Work instructions ▸ Please reproduce the entries exactly as they appear below, but not the pictures.
##### Input data #####
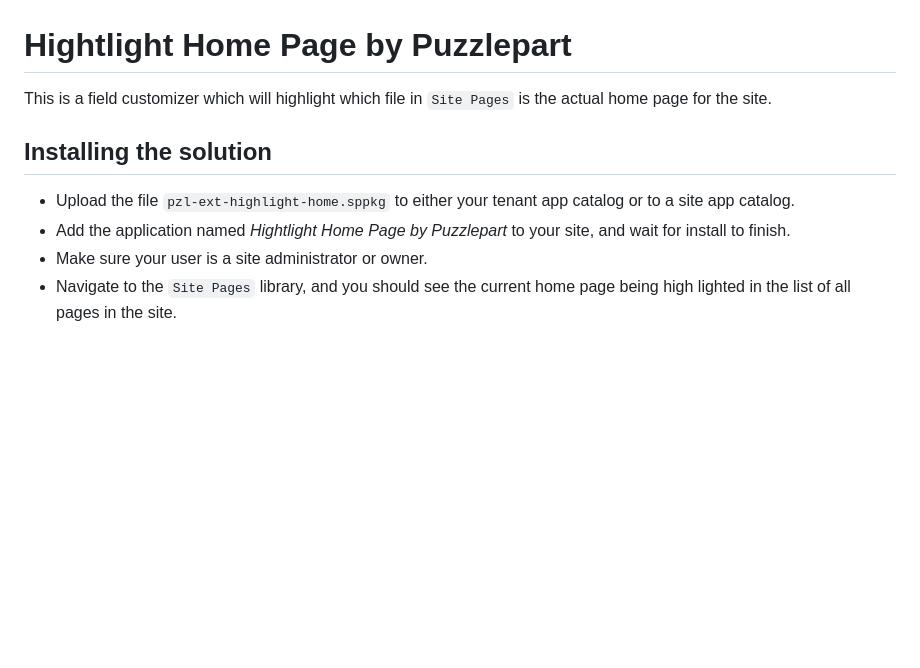
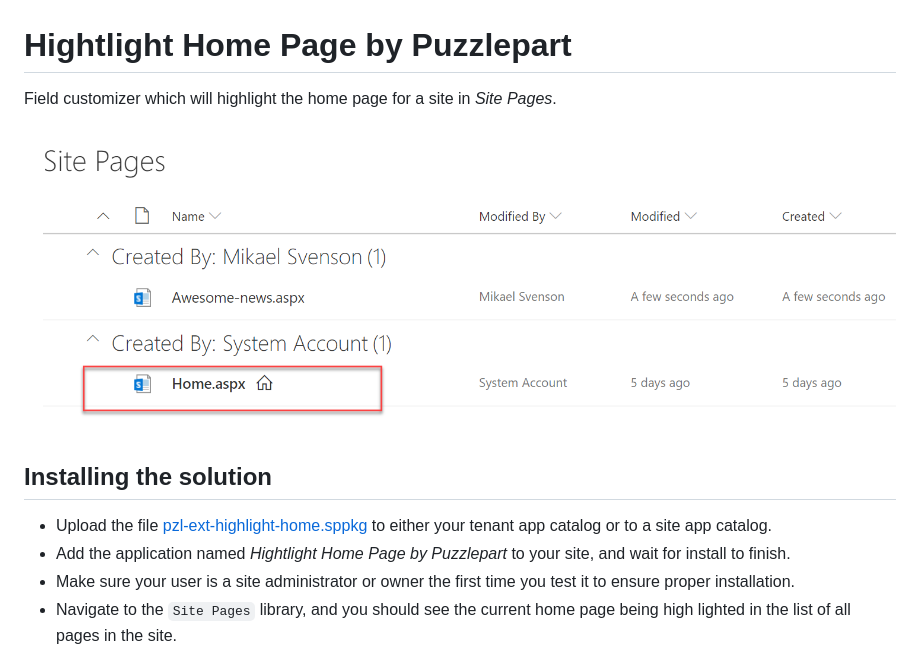
Before and after one commit to Puzzlepart/spfx-solutions, a Markdown page: Pzl.Ext.HighlightHome/README.md, the part around the change. Drawn GitHub-style; pictures changed too: Pzl.Ext.HighlightHome/screenshot.png (added); blank space fills up the shorter version.

Commit message:
Updated readme Added sppkg

```diff
--- a/Pzl.Ext.HighlightHome/README.md
+++ b/Pzl.Ext.HighlightHome/README.md
@@ -1,12 +1,15 @@
 # Hightlight Home Page by Puzzlepart
 
-This is a field customizer which will highlight which file in `Site Pages` is the actual home page for the site.
+Field customizer which will highlight the home page for a site in *Site Pages*.
+
+![Screenshot](./screenshot.png "Screenshot")
+
 
 ## Installing the solution
 
-- Upload the file `pzl-ext-highlight-home.sppkg` to either your tenant app catalog or to a site app catalog.
+- Upload the file [pzl-ext-highlight-home.sppkg](./pzl-ext-highlight-home.sppkg) to either your tenant app catalog or to a site app catalog.
 - Add the application named *Hightlight Home Page by Puzzlepart* to your site, and wait for install to finish.
-- Make sure your user is a site administrator or owner.
+- Make sure your user is a site administrator or owner the first time you test it to ensure proper installation.
 - Navigate to the `Site Pages` library, and you should see the current home page being high lighted in the list of all pages in the site.
 
 ## Troubleshooting
```
Also changed, not shown: 1 other file.
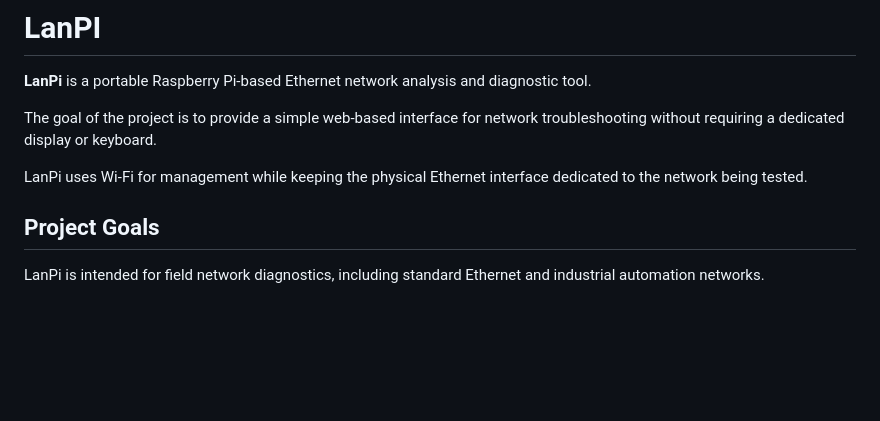
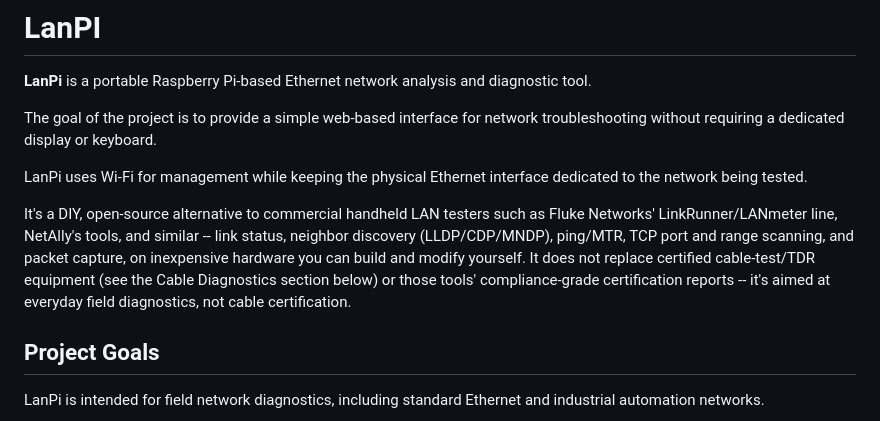
Before and after one commit to SpenioPantollor/LanPI, a Markdown page: README.md, the part around the change. Rendered like a GitHub page; blank space fills up the shorter version.

Commit message:
README: position LanPi as a DIY alternative to Fluke/NetAlly handheld LAN testers

```diff
--- a/README.md
+++ b/README.md
@@ -5,6 +5,8 @@
 The goal of the project is to provide a simple web-based interface for network troubleshooting without requiring a dedicated display or keyboard.
 
 LanPi uses Wi-Fi for management while keeping the physical Ethernet interface dedicated to the network being tested.
+
+It's a DIY, open-source alternative to commercial handheld LAN testers such as Fluke Networks' LinkRunner/LANmeter line, NetAlly's tools, and similar -- link status, neighbor discovery (LLDP/CDP/MNDP), ping/MTR, TCP port and range scanning, and packet capture, on inexpensive hardware you can build and modify yourself. It does not replace certified cable-test/TDR equipment (see the Cable Diagnostics section below) or those tools' compliance-grade certification reports -- it's aimed at everyday field diagnostics, not cable certification.
 
 ## Project Goals
 
```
#####
Result for this exercise ▸
Before and after one commit to Puzzlepart/spfx-solutions, a Markdown page: Pzl.Ext.HighlightHome/README.md, the part around the change. Drawn GitHub-style; pictures changed too: Pzl.Ext.HighlightHome/screenshot.png (added); blank space fills up the shorter version.

Commit message:
Updated readme Added sppkg

```diff
--- a/Pzl.Ext.HighlightHome/README.md
+++ b/Pzl.Ext.HighlightHome/README.md
@@ -1,12 +1,15 @@
 # Hightlight Home Page by Puzzlepart
 
-This is a field customizer which will highlight which file in `Site Pages` is the actual home page for the site.
+Field customizer which will highlight the home page for a site in *Site Pages*.
+
+![Screenshot](./screenshot.png "Screenshot")
+
 
 ## Installing the solution
 
-- Upload the file `pzl-ext-highlight-home.sppkg` to either your tenant app catalog or to a site app catalog.
+- Upload the file [pzl-ext-highlight-home.sppkg](./pzl-ext-highlight-home.sppkg) to either your tenant app catalog or to a site app catalog.
 - Add the application named *Hightlight Home Page by Puzzlepart* to your site, and wait for install to finish.
-- Make sure your user is a site administrator or owner.
+- Make sure your user is a site administrator or owner the first time you test it to ensure proper installation.
 - Navigate to the `Site Pages` library, and you should see the current home page being high lighted in the list of all pages in the site.
 
 ## Troubleshooting
```
Also changed, not shown: 1 other file.
Before and after one commit to SpenioPantollor/LanPI, a Markdown page: README.md, the part around the change. Rendered like a GitHub page; blank space fills up the shorter version.

Commit message:
README: position LanPi as a DIY alternative to Fluke/NetAlly handheld LAN testers

```diff
--- a/README.md
+++ b/README.md
@@ -5,6 +5,8 @@
 The goal of the project is to provide a simple web-based interface for network troubleshooting without requiring a dedicated display or keyboard.
 
 LanPi uses Wi-Fi for management while keeping the physical Ethernet interface dedicated to the network being tested.
+
+It's a DIY, open-source alternative to commercial handheld LAN testers such as Fluke Networks' LinkRunner/LANmeter line, NetAlly's tools, and similar -- link status, neighbor discovery (LLDP/CDP/MNDP), ping/MTR, TCP port and range scanning, and packet capture, on inexpensive hardware you can build and modify yourself. It does not replace certified cable-test/TDR equipment (see the Cable Diagnostics section below) or those tools' compliance-grade certification reports -- it's aimed at everyday field diagnostics, not cable certification.
 
 ## Project Goals
 
```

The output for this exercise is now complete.